Dow Theory dates back to the early 1900s. It’s a simple way to define the stock market’s trend. The trend is up when both the Dow Jones Industrial Average (DJIA) and the Dow Jones Transportation Average (DJTA) reach new highs. New lows in both indexes define a downtrend.
With both indexes trading near all-time highs, Dow Theory says buy.
Researchers have tested Dow Theory. Early tests, published in 1933, showed that the theory didn’t beat a buy-and-hold strategy. In 1998, a team of researchers claimed that this paper was wrong. They said the theory delivered better risk-adjusted returns.
That later paper used statistical tricks. The researchers admitted that a buy-and-hold strategy beat Dow Theory signals by about 2% a year. But Dow Theory returns had a low standard deviation, and that meant risk-adjusted returns were better.
However, returns still didn’t beat buy and hold after adjusting for risk. The researchers simply moved the goal line and announced that Dow Theory performed better under their new rules.
The paper is long (46 pages) and includes a lot of statistics. So, many analysts read the headline instead of the paper.
That’s too bad because there’s a surprise for those who read the paper. Dow Theory works best in bear markets. All “excess risk-adjusted returns” came during deep bear markets.
Right now, we’re in a bull market. The Dow Theory buy signal simply confirms what we already know. But it’s late in the game for this bull market, and it’s time to be defensive.
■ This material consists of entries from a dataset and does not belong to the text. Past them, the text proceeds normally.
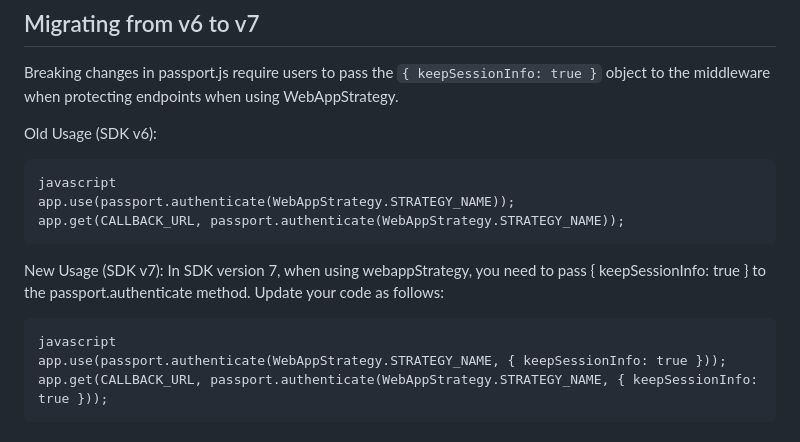
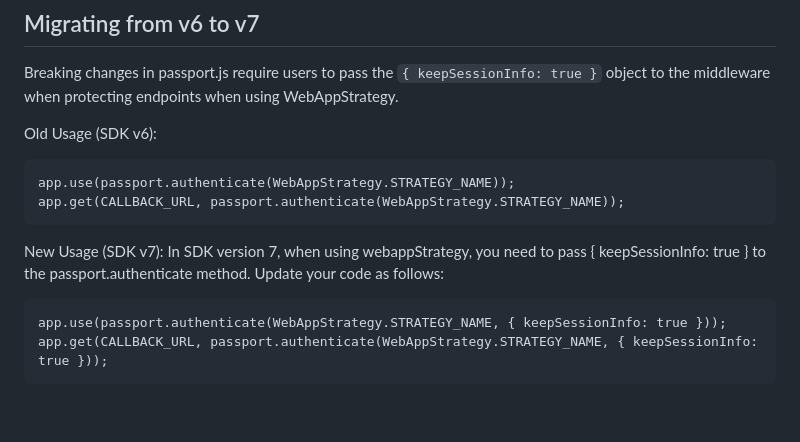
Before and after one commit to ibm-cloud-security/appid-serversdk-nodejs, a Markdown page: README.md, the part around the change. Drawn GitHub-style; blank space fills up the shorter version.

````diff
--- a/README.md
+++ b/README.md
@@ -41,7 +41,6 @@ Breaking changes in passport.js require users to pass the `{ keepSessionInfo: tr
 
 Old Usage (SDK v6):
 ```
-javascript
 app.use(passport.authenticate(WebAppStrategy.STRATEGY_NAME));
 app.get(CALLBACK_URL, passport.authenticate(WebAppStrategy.STRATEGY_NAME));
 ```
@@ -49,7 +48,6 @@ New Usage (SDK v7):
 In SDK version 7, when using webappStrategy, you need to pass { keepSessionInfo: true } to the passport.authenticate method. Update your code as follows:
 
 ```
-javascript
 app.use(passport.authenticate(WebAppStrategy.STRATEGY_NAME, { keepSessionInfo: true }));
 app.get(CALLBACK_URL, passport.authenticate(WebAppStrategy.STRATEGY_NAME, { keepSessionInfo: true }));
 ```
````
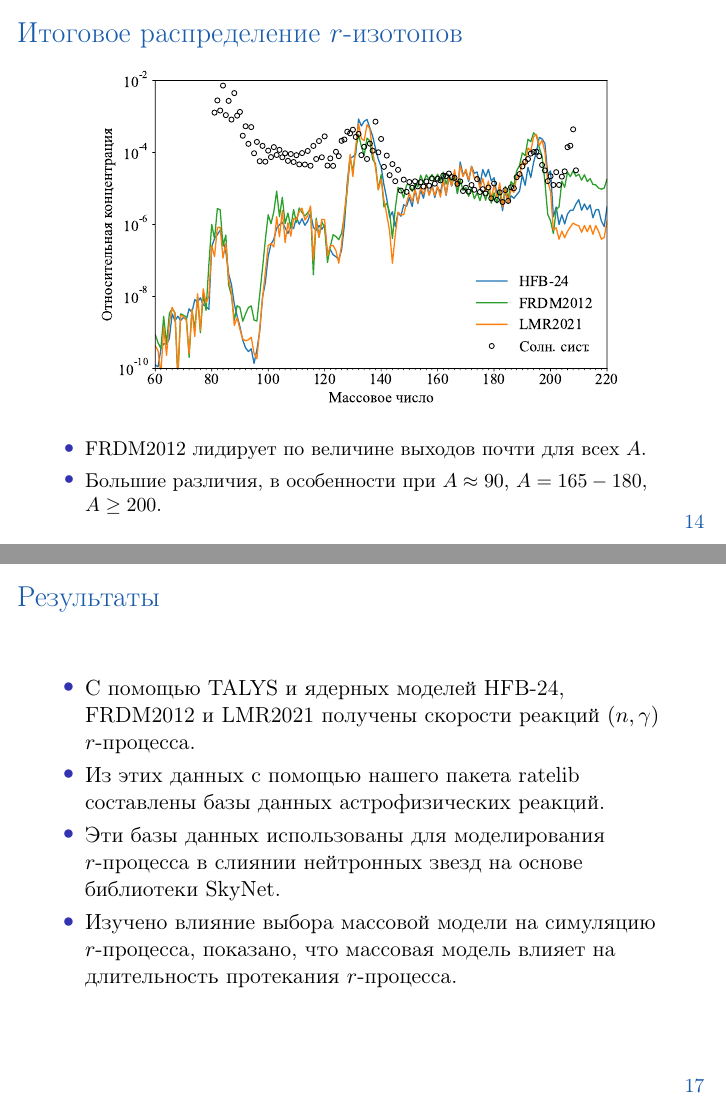
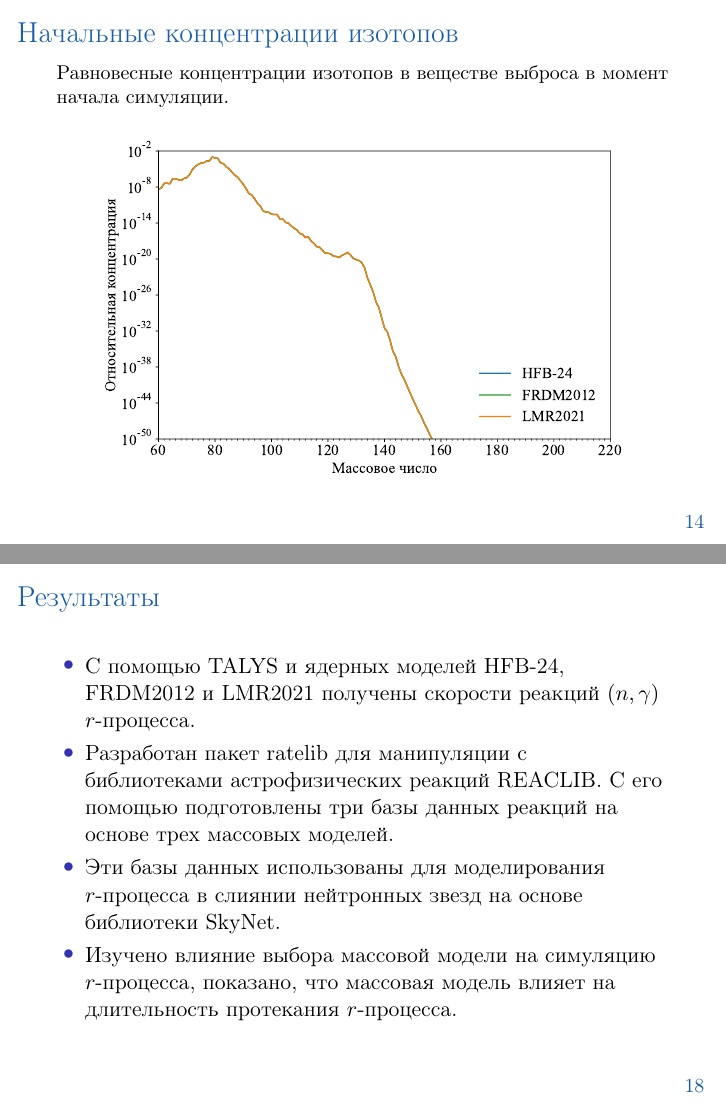
Before and after one commit to kompoth/msc_diploma, LaTeX slides (talk/main.tex): pages 15 and 18 of 20 before the commit and pages 15 and 19 of 21 after it, joined at a grey line. Compiled offline with pdfLaTeX.

Commit message:
final fixes

```diff
--- a/talk/main.tex
+++ b/talk/main.tex
@@ -291,6 +291,14 @@
     \begin{minipage}{0.55\textwidth}
     \includegraphics[width=\textwidth]{../pics/thermodynamic.pdf}
     \end{minipage}
+  }
+
+  \frame{
+    \frametitle{Начальные концентрации изотопов}
+    \small
+    Равновесные концентрации изотопов в веществе выброса в момент начала симуляции.
+    \center
+    \includegraphics[width=0.9\textwidth]{../pics/distr_0.pdf}
   }
 
   \frame{
@@ -349,7 +357,7 @@
     \frametitle{Результаты}
     \begin{itemize}
       \item С помощью TALYS и ядерных моделей HFB-24, FRDM2012 и LMR2021 получены скорости реакций $(n,\gamma)$ $r$-процесса.
-      \item Из этих данных с помощью нашего пакета ratelib составлены базы данных астрофизических реакций.
+      \item Разработан пакет ratelib для манипуляции с библиотеками астрофизических реакций REACLIB. С его помощью подготовлены три базы данных реакций на основе трех массовых моделей.
       \item Эти базы данных использованы для моделирования $r$-процесса в слиянии нейтронных звезд на основе библиотеки SkyNet.
       \item Изучено влияние выбора массовой модели на симуляцию $r$-процесса, показано, что массовая модель влияет на длительность протекания $r$-процесса.
     \end{itemize}
```
Also changed, not shown: pics/distr_0.pdf (added), talk/main.tex (2 more changed lines).
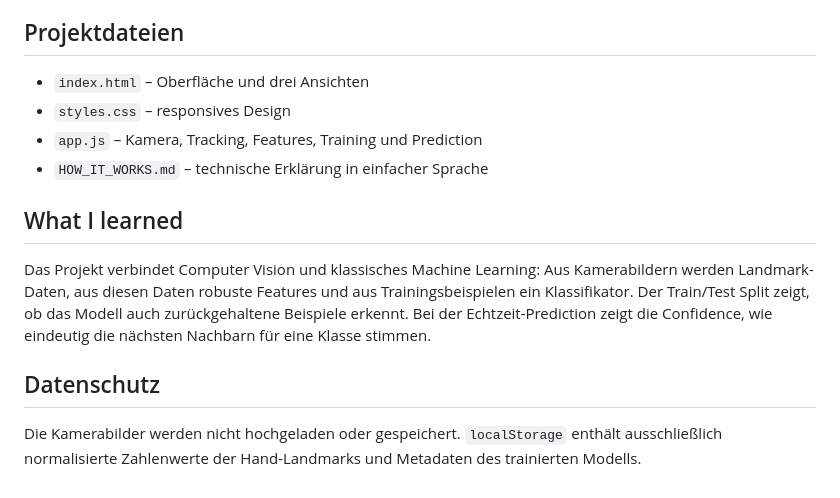
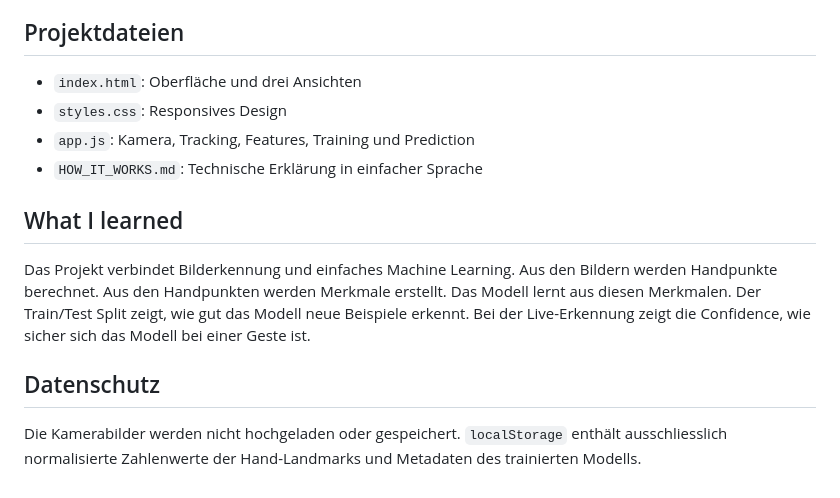
Before and after one commit to graf-julian08/Hand-Detection, a Markdown page: README.md, the part around one of its changes. Rendered like a GitHub page.

```diff
--- a/README.md
+++ b/README.md
@@ -66,15 +63,15 @@ Wichtig: Browserdaten werden pro Domain und Browser gespeichert. Nach einem Doma
 
 ## Projektdateien
 
-- `index.html` – Oberfläche und drei Ansichten
-- `styles.css` – responsives Design
-- `app.js` – Kamera, Tracking, Features, Training und Prediction
-- `HOW_IT_WORKS.md` – technische Erklärung in einfacher Sprache
+- `index.html`: Oberfläche und drei Ansichten
+- `styles.css`: Responsives Design
+- `app.js`: Kamera, Tracking, Features, Training und Prediction
+- `HOW_IT_WORKS.md`: Technische Erklärung in einfacher Sprache
 
 ## What I learned
 
-Das Projekt verbindet Computer Vision und klassisches Machine Learning: Aus Kamerabildern werden Landmark-Daten, aus diesen Daten robuste Features und aus Trainingsbeispielen ein Klassifikator. Der Train/Test Split zeigt, ob das Modell auch zurückgehaltene Beispiele erkennt. Bei der Echtzeit-Prediction zeigt die Confidence, wie eindeutig die nächsten Nachbarn für eine Klasse stimmen.
+Das Projekt verbindet Bilderkennung und einfaches Machine Learning. Aus den Bildern werden Handpunkte berechnet. Aus den Handpunkten werden Merkmale erstellt. Das Modell lernt aus diesen Merkmalen. Der Train/Test Split zeigt, wie gut das Modell neue Beispiele erkennt. Bei der Live-Erkennung zeigt die Confidence, wie sicher sich das Modell bei einer Geste ist.
 
 ## Datenschutz
 
-Die Kamerabilder werden nicht hochgeladen oder gespeichert. `localStorage` enthält ausschließlich normalisierte Zahlenwerte der Hand-Landmarks und Metadaten des trainierten Modells.
+Die Kamerabilder werden nicht hochgeladen oder gespeichert. `localStorage` enthält ausschliesslich normalisierte Zahlenwerte der Hand-Landmarks und Metadaten des trainierten Modells.
```
Also changed, not shown: other parts of README.md (+14 -17 lines), HOW_IT_WORKS.md (+31 -36 lines).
Believing the bull market has just begun can be an expensive mistake.
Michael Carr, CMT
Editor, Peak Velocity Trader